There are some additional things you may want to consider when designating a meditation space. First of all, it’s best to pick a spot with lots of natural light. Natural light has a powerful effect on the body and mind – it elevates your mood and gives you a sense of warmth and tranquillity. Secondly, choose a quiet area in your house and avoid a room that shares a wall with a loud neighbour or a noisy street. If noise in unavoidable, you can add a water fountain to your meditation space. The sound of trickling water will have a relaxing and soothing effect. Thirdly, your meditation space should be a private and away from distraction. Pick a spot where you know you won’t be disturbed mid-meditation by members of your household or their activities.

 

2. Get a plant

In any meditation sanctuary, natural elements are essential. Decorate your space with stones, seashells, a water feature and – especially – plants. Breathing is a fundamental part of meditation, and plants make for great air purifiers. In fact, a well-known NASA study showed that certain houseplants are highly effective pollutant-removers, and that a single plant can pull all toxins from the air in a room of 10 square metres. To create a natural vibe and to optimise the air quality in your meditation space, make sure you add one or two NASA-approved plants, such as a bamboo palm, a snake plant or a peace lily.

 

 

3. Engage your senses

Meditation is about becoming fully engaged with the present moment, which involves all our senses. Smell is one of our most primitive and powerful senses. That’s why scents – in the form of scented candles, oils or incense – can profoundly enhance your meditation session. Although you can use any scent that makes you feel relaxed, the scents of sandalwood, bamboo, lavender, sage and peppermint are known to encourage a meditative state. Try adding one of these fragrances to your meditation practice to see how it can enhance your experience.

 

 

Other senses – such as touch, hearing and sight – can also help bring you to the present moment. Choose soft textures, soothing sounds and light shades for your meditation space. You may even want to keep a piece of chocolate in your meditation sanctuary, so you can meditate on the rich sensations it triggers as it’s melting on your tongue.

 

4. Consider meditation furniture

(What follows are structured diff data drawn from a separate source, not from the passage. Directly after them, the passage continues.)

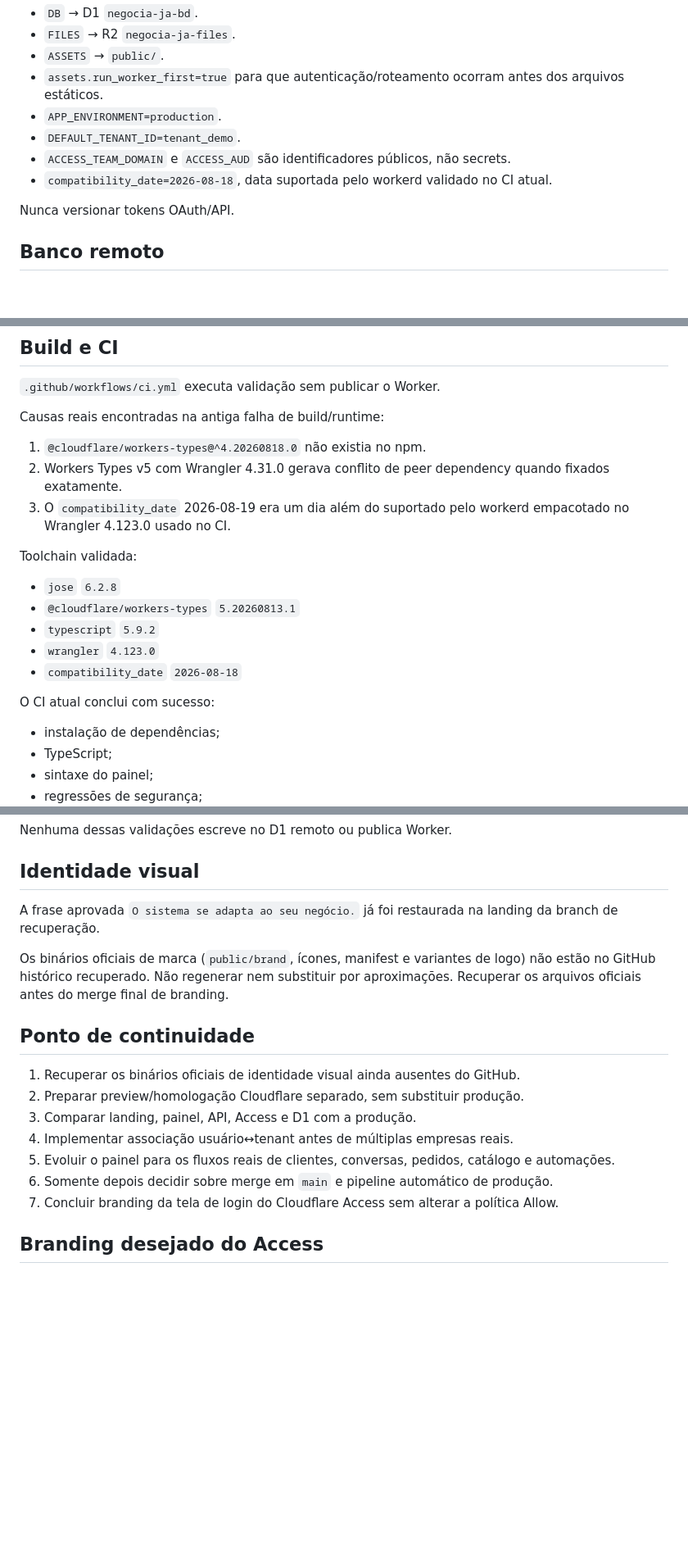
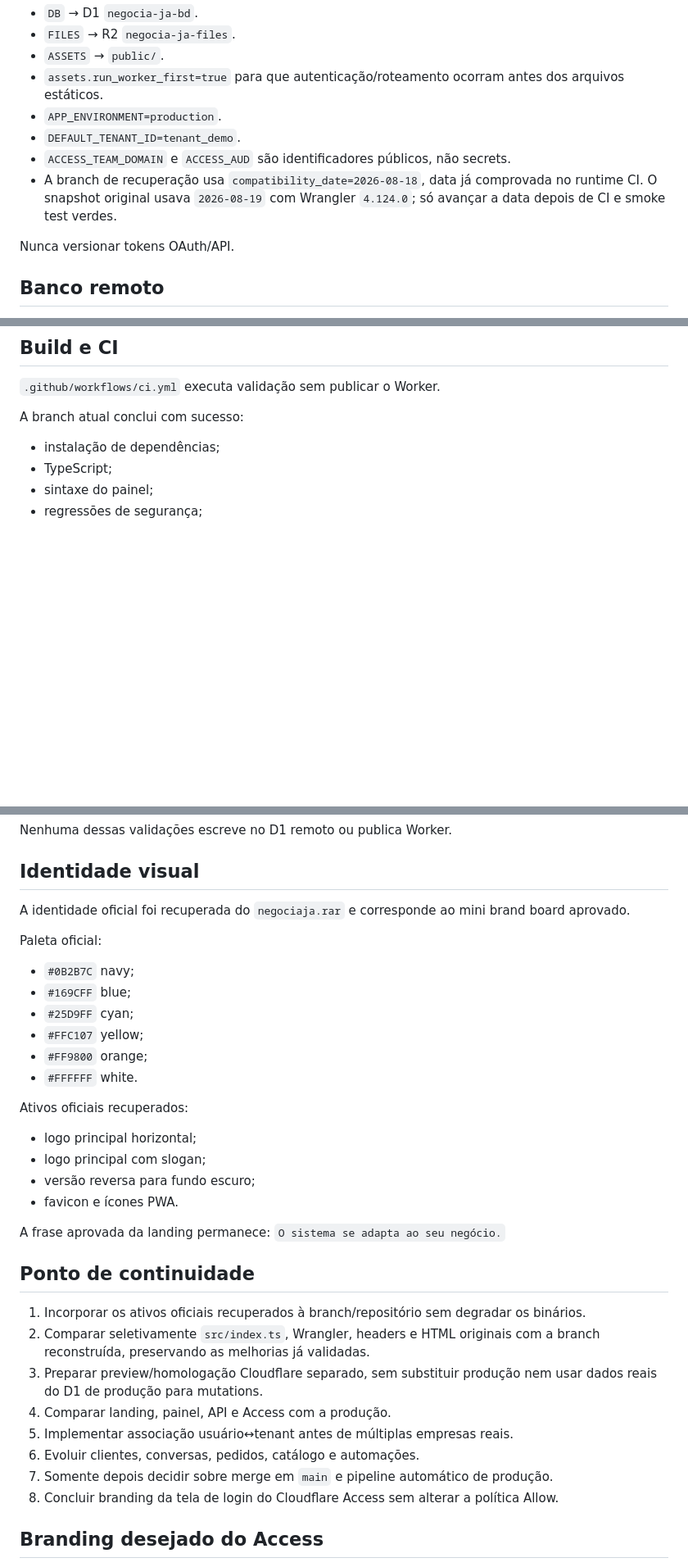
Before and after one commit to sercominteligente/negociaja, a Markdown page: docs/PROJECT_HANDOFF.md, 3 parts joined by grey strips. Shown at 82% size. Rendered like a GitHub page; blank space fills up the shorter version.

Commit message:
docs: record recovered lost checkout and official branding

```diff
--- a/docs/PROJECT_HANDOFF.md
+++ b/docs/PROJECT_HANDOFF.md
@@ -59,7 +86,7 @@ Queues só entram quando houver trabalho assíncrono real. Durable Objects só e
 - `APP_ENVIRONMENT=production`.
 - `DEFAULT_TENANT_ID=tenant_demo`.
 - `ACCESS_TEAM_DOMAIN` e `ACCESS_AUD` são identificadores públicos, não secrets.
-- `compatibility_date=2026-08-18`, data suportada pelo workerd validado no CI atual.
+- A branch de recuperação usa `compatibility_date=2026-08-18`, data já comprovada no runtime CI. O snapshot original usava `2026-08-19` com Wrangler `4.124.0`; só avançar a data depois de CI e smoke test verdes.
 
 Nunca versionar tokens OAuth/API.
 
@@ -92,21 +119,7 @@ Não reaplicar nem recriar o banco. Antes de migration futura, listar pendentes
 
 `.github/workflows/ci.yml` executa validação sem publicar o Worker.
 
-Causas reais encontradas na antiga falha de build/runtime:
-
-1. `@cloudflare/workers-types@^4.20260818.0` não existia no npm.
-2. Workers Types v5 com Wrangler 4.31.0 gerava conflito de peer dependency quando fixados exatamente.
-3. O `compatibility_date` 2026-08-19 era um dia além do suportado pelo workerd empacotado no Wrangler 4.123.0 usado no CI.
-
-Toolchain validada:
-
-- `jose` `6.2.8`
-- `@cloudflare/workers-types` `5.20260813.1`
-- `typescript` `5.9.2`
-- `wrangler` `4.123.0`
-- `compatibility_date` `2026-08-18`
-
-O CI atual conclui com sucesso:
+A branch atual conclui com sucesso:
 
 - instalação de dependências;
 - TypeScript;
@@ -122,19 +135,36 @@ Nenhuma dessas validações escreve no D1 remoto ou publica Worker.
 
 ## Identidade visual
 
-A frase aprovada `O sistema se adapta ao seu negócio.` já foi restaurada na landing da branch de recuperação.
+A identidade oficial foi recuperada do `negociaja.rar` e corresponde ao mini brand board aprovado.
 
-Os binários oficiais de marca (`public/brand`, ícones, manifest e variantes de logo) não estão no GitHub histórico recuperado. Não regenerar nem substituir por aproximações. Recuperar os arquivos oficiais antes do merge final de branding.
+Paleta oficial:
+
+- `#0B2B7C` navy;
+- `#169CFF` blue;
+- `#25D9FF` cyan;
+- `#FFC107` yellow;
+- `#FF9800` orange;
+- `#FFFFFF` white.
+
+Ativos oficiais recuperados:
+
+- logo principal horizontal;
+- logo principal com slogan;
+- versão reversa para fundo escuro;
+- favicon e ícones PWA.
+
+A frase aprovada da landing permanece: `O sistema se adapta ao seu negócio.`
 
 ## Ponto de continuidade
 
-1. Recuperar os binários oficiais de identidade visual ainda ausentes do GitHub.
-2. Preparar preview/homologação Cloudflare separado, sem substituir produção.
-3. Comparar landing, painel, API, Access e D1 com a produção.
-4. Implementar associação usuário↔tenant antes de múltiplas empresas reais.
-5. Evoluir o painel para os fluxos reais de clientes, conversas, pedidos, catálogo e automações.
-6. Somente depois decidir sobre merge em `main` e pipeline automático de produção.
-7. Concluir branding da tela de login do Cloudflare Access sem alterar a política Allow.
+1. Incorporar os ativos oficiais recuperados à branch/repositório sem degradar os binários.
+2. Comparar seletivamente `src/index.ts`, Wrangler, headers e HTML originais com a branch reconstruída, preservando as melhorias já validadas.
+3. Preparar preview/homologação Cloudflare separado, sem substituir produção nem usar dados reais do D1 de produção para mutations.
+4. Comparar landing, painel, API e Access com a produção.
+5. Implementar associação usuário↔tenant antes de múltiplas empresas reais.
+6. Evoluir clientes, conversas, pedidos, catálogo e automações.
+7. Somente depois decidir sobre merge em `main` e pipeline automático de produção.
+8. Concluir branding da tela de login do Cloudflare Access sem alterar a política Allow.
 
 ## Branding desejado do Access
 
```
Also changed, not shown: other parts of docs/PROJECT_HANDOFF.md (+29 -2 lines).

If you want to start meditating, there’s no need to get the ‘right’ equipment. All you really need for a meditation session is your body, a place to sit, and a minute or two. That said, you shouldn’t force yourself to sit cross-legged on the floor if it causes you pain or discomfort. If you need some extra support, it can be a good idea to use a meditation cushion, a meditation chair or a bench. You can also decorate your meditation space with a low meditation table and some pillows, which is perfect for seated contemplation or a tea break.

 

When it comes to meditation cushions, the two most popular types are the zafu and the zabuton. A zafu is a round cushion, which lifts your hips off the ground and provides your knees with support as you sit in a cross-legged posture. A zabuton is a rectangular mat, which is larger and flatter than a zafu. The two are often sold in sets, so that meditators can place their zafu on top of their zabuton for optimal comfort and support. If you have difficulty meditating with your legs crossed, you should try a meditation bench. A bench assists you when meditating in the traditional Japanese kneeling position called seiza. Another possibility is a meditation chair, which offers maximum support as it has both a seat cushion and a back cushion. Available in all styles and sizes, meditation chairs make comfortable additions to your sanctuary.

 

5. Decorate with intent

Your meditation space is your haven, so it should reflect your personality and preferences. You want it to be a place of comfort where you feel happy and serene, but it can be a challenge to bring more personality into your meditation sanctuary without cluttering up the space with too much decoration. That’s why it’s so important to decorate your meditation space with intent. Be mindful about more than functionality or design. To really turn your space into a personal sanctuary, pay attention to the textures, colours, scents, and the overall feel of each and every piece you add to your sacred space.